Cotton batting? I now know how to get rid of the old futon in our bedroom! Ripping into it will be a fun project. Once Hab Moo sees me collecting my hair and pulling stuffing from a mattress, he’s sure to be impressed. He’s a bird watcher, after all.

You can actually buy kapok pods for a couple a bucks a piece if you don’t have any other option because you’re a bald and petless person with allergies to natural fibers living in a parking lot or something. And who still has birds around.

I think birds will really try just about anything. As much as I’d like to forget, I still vividly remember seeing a baby bird swinging out of its nest with plastic from a cassette tape wrapped around its neck. It swung for days until it was just bones. I’m glad the days of cassette tapes are over for just that reason. I’ve also seen nests with tinsel from Xmas, and pieces of plastic bags.

I’m not sure that it’s quite time yet for the birds to start building nests. There certainly isn’t any mud around for the robins to use to build theirs. My bird bath has been very popular with them in the last few days. Perhaps I should make a mud pit for them.

Do you think the neighbors will think I’m a little odd?

Feb 18

Dogs I have known

Posted on Wednesday, February 18, 2009 in animals

My first dog must have been Sugar, who I do not remember. But I’ve heard so many stories of how after she died, the neighbor dog would come every morning and wait at the back door for her. It’s too bad that dogs don’t get to run around with their friends any longer. It was often fun to see a few dogs playing in a field together. But I also recall riding my bike or pony past loose dogs and being terrified that they were going to chase me. And often they did.

The neighbors had a German shepherd I was particularly scared of. When I was maybe five years old, I went outside one morning and saw part of a kitten on one side of the sidewalk and it’s leg and thigh on the other. That dog had torn my kitten apart. He also got loose once and left a trail of baby rabbits (we raised bunnies) across our yard and the neighbor’s. And once, while riding my pony, Pokey, on the sidewalk on our way home with my sister, that dog ran out and jumped up high enough to get its front legs on Pokey’s back. I fell to the ground. Pokey was such a good pony that while she did step on my chest, she only left a bruise.
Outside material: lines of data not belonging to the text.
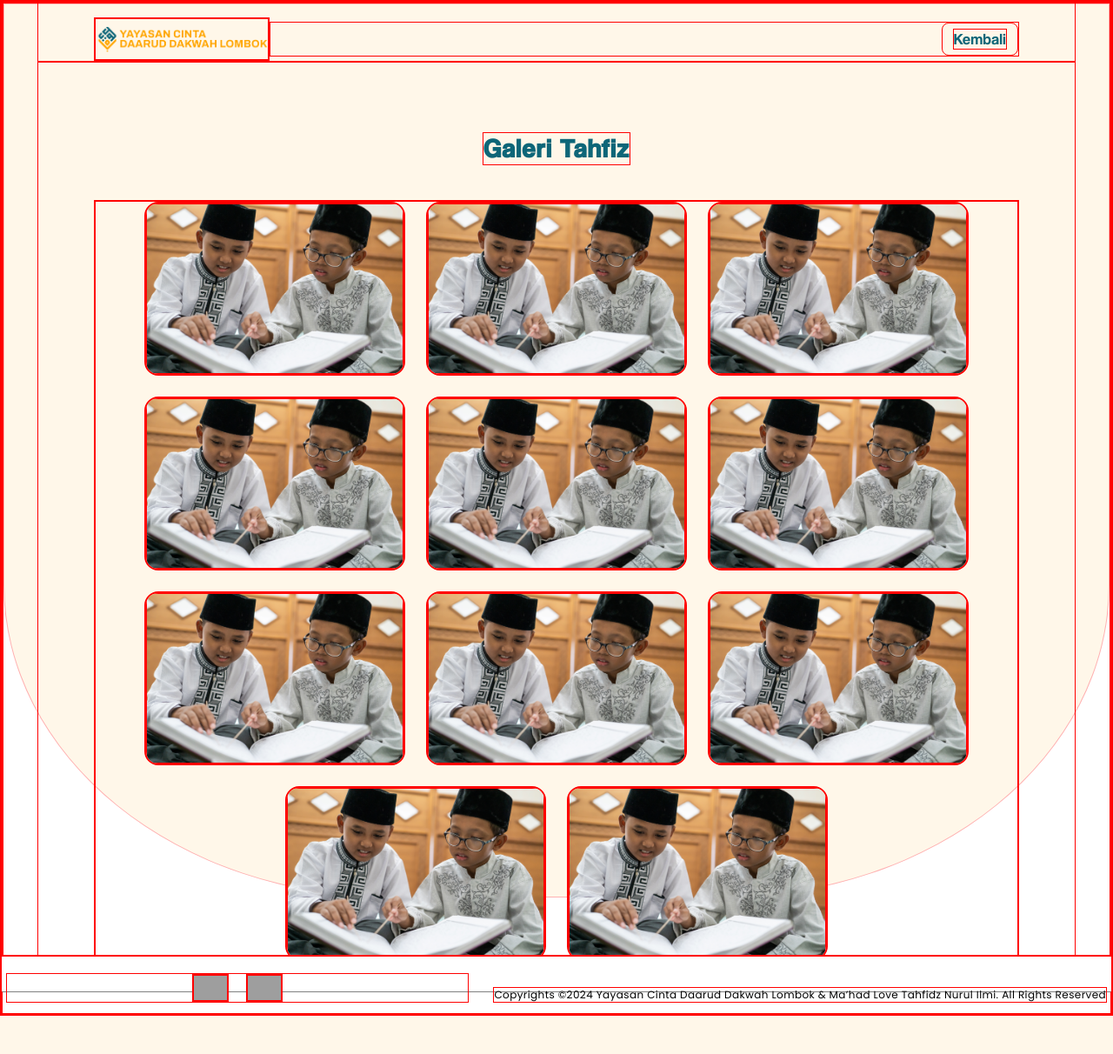
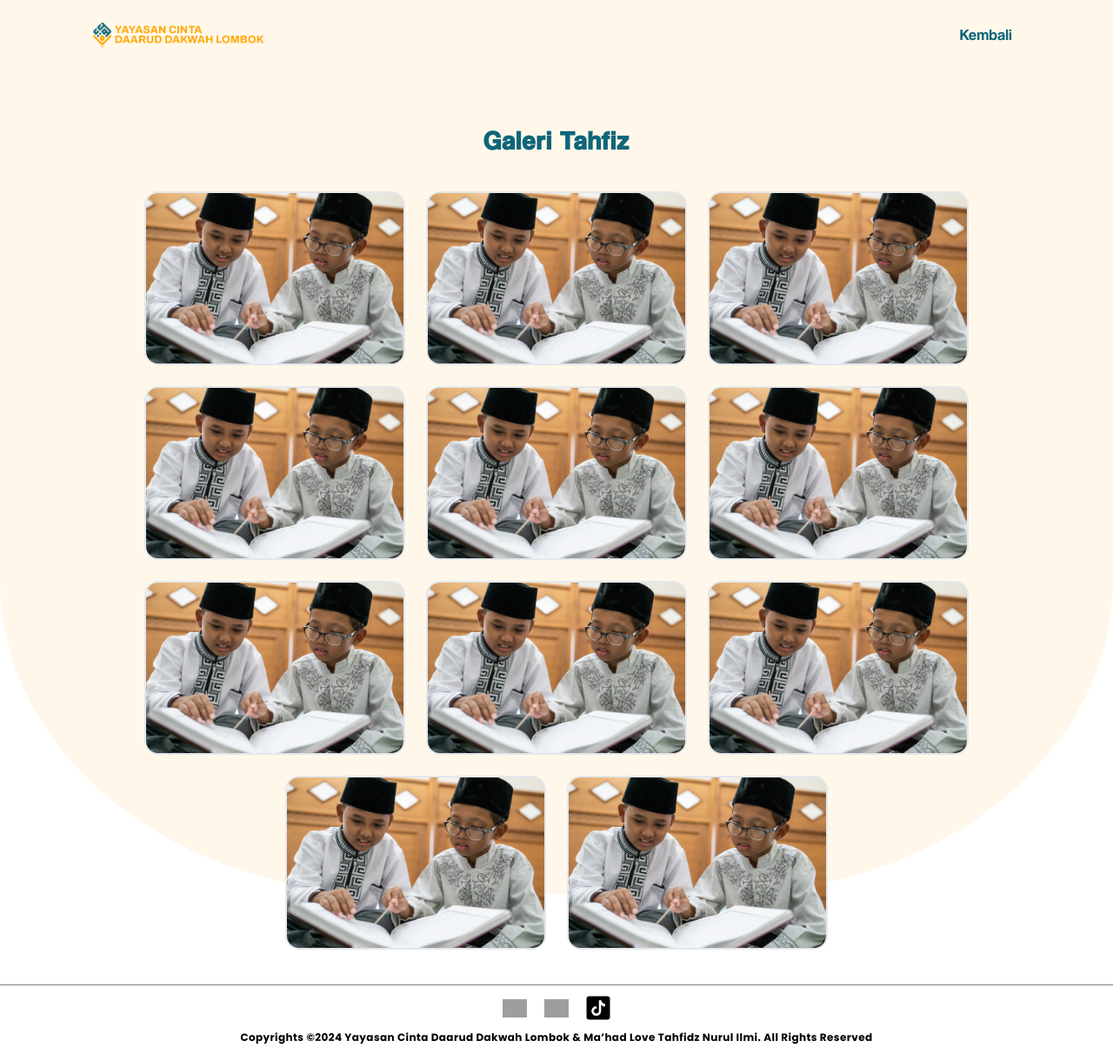
Before and after one commit to MlnKh18/Tailwind-Yayasan-Cinta-Daarud-Dakwah-Lombok, a PHP site: page /pages/details-image-tahfidz.html in a window 1280 px wide. Shown: the whole page at 87% size. Before the commit the page ends 1168 px from the top, so only its background shows below. Run offline with PHP 8.4, Linux system fonts and the light colour scheme; grey boxes are pictures that could not be loaded.

Commit message:
fix: the website v2 final sumpah

```diff
--- a/public/pages/details-image-tahfidz.html
+++ b/public/pages/details-image-tahfidz.html
@@ -180,26 +180,32 @@
       </div>
     </header>
     <footer
-      class="container h-2 px-1 flex flex-col md:flex-row items-end justify-between py-3 mt-10 gap-7"
+      class="w-full h-20 px-1 flex flex-col items-center justify-between py-3 mt-10 gap-3"
     >
       <div class="w-full flex justify-center items-center gap-5 flex-1">
         <a href="#"
           ><img
             src="../../public/assets/images/logos_facebook.png"
             alt="facebook"
-            class="w-10 h-auto object-cover"
+            class="w-7 h-auto object-cover"
         /></a>
         <!-- Ukuran logo lebih kecil -->
         <a href="#"
           ><img
             src="../../public/assets/images/skill-icons_instagram.png"
             alt="facebook"
-            class="w-10 h-auto object-cover"
+            class="w-7 h-auto object-cover"
+        /></a>
+        <a href="#"
+          ><img
+            src="../../public/assets/images/icon_tiktok.png"
+            alt="facebook"
+            class="w-7 h-auto object-cover"
         /></a>
         <!-- Ukuran logo lebih kecil -->
       </div>
 
-      <p class="text-xs text-center">
+      <p class="text-xs text-center font-semibold">
         Copyrights ©2024 Yayasan Cinta Daarud Dakwah Lombok & Ma’had Love
         Tahfidz Nurul Ilmi. All Rights Reserved
       </p>
--- a/public/style.css
+++ b/public/style.css
@@ -723,10 +723,6 @@ video {
   height: 3rem;
 }
 
-.h-2 {
-  height: 0.5rem;
-}
-
 .h-20 {
   height: 5rem;
 }
@@ -789,10 +785,6 @@ video {
 
 .min-h-screen {
   min-height: 100vh;
-}
-
-.w-10 {
-  width: 2.5rem;
 }
 
 .w-2\/3 {
@@ -876,10 +868,6 @@ video {
   align-items: flex-start;
 }
 
-.items-end {
-  align-items: flex-end;
-}
-
 .items-center {
   align-items: center;
 }
@@ -946,10 +934,6 @@ video {
 
 .gap-6 {
   gap: 1.5rem;
-}
-
-.gap-7 {
-  gap: 1.75rem;
 }
 
 .overflow-hidden {
@@ -1343,10 +1327,6 @@ video {
   font-weight: normal;
 
   font-style: normal;
-}
-
-*{
-  border: 1px solid red;
 }
 
 ::-webkit-scrollbar {
@@ -1642,14 +1622,6 @@ footer {
     width: 700px;
   }
 
-  .md\:w-5 {
-    width: 1.25rem;
-  }
-
-  .md\:w-5\/6 {
-    width: 83.333333%;
-  }
-
   .md\:flex-row {
     flex-direction: row;
   }
@@ -1739,14 +1711,6 @@ footer {
     width: 420px;
   }
 
-  .lg\:w-4 {
-    width: 1rem;
-  }
-
-  .lg\:w-4\/5 {
-    width: 80%;
-  }
-
   .lg\:flex-row {
     flex-direction: row;
   }
--- a/src/input.css
+++ b/src/input.css
@@ -11,9 +11,6 @@
     url("../public/assets/fonts/coolvetica_rg-webfont.woff") format("woff");
   font-weight: normal;
   font-style: normal;
-}
-*{
-  border: 1px solid red;
 }
 ::-webkit-scrollbar {
   width: 5px;
```
Also changed, not shown: public/pages/details-image-bahasa-arab.html (+10 -4 lines), public/pages/details-image-pengajian.html (+10 -4 lines).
Mostly I think dogs are good for you. I miss taking Judd out walking during the winter. The colder it was, the happier he was to be outside and running. I’m sure he was responsible for most of my vitamin D intake during those months. I loved feeding off his emotions and élan. He’d rather run than eat.

Although when he did eat he didn’t always make the best choices. He once ate baking soda that my sister had in her barn to use on the goats. It was during the winter. His poor little tummy make all sorts of racket and he left large foaming piles out in the yard.

Dogs seem to be easily confused. My sister, Everbelly, had an Irish setter named Casey. Casey was a very good and well-behaved dog, but she thought she was a cat. This didn’t pose much of a problem until both she and the cat had babies. Casey chose to nurse the cats rather than her puppies. Even after the cat had weaned her kittens, Casey would nurse them. My sister used to find her with bloody nipples and have to kick her and one persistent kitten apart. Casey managed to raise only one of her own puppies and each time the cat had kittens, she lactated. Later Everbelly had another dog, a border terrier, who would nurse baby goats.

Perhaps female dogs are simply very maternal. I remember my father talking about how every time they brought my oldest sister home, and several time during the day, they would have to unwrap her and show her to the dog. She was very protective of the baby and would frequently need to check on her. It gives a new meaning to the word bitch.

Weird/interesting dog facts:

  • Teddy Roosevelt’s dog, Pete, ripped a French ambassador’s pants off at the White House.
  • Basset Hounds cannot swim.
  • Three dogs survived the sinking of the Titanic—a Newfoundland, a Pomeranian, and a Pekingese
  • Up until the late 1800s, Collies were known as Scottish Sheepdogs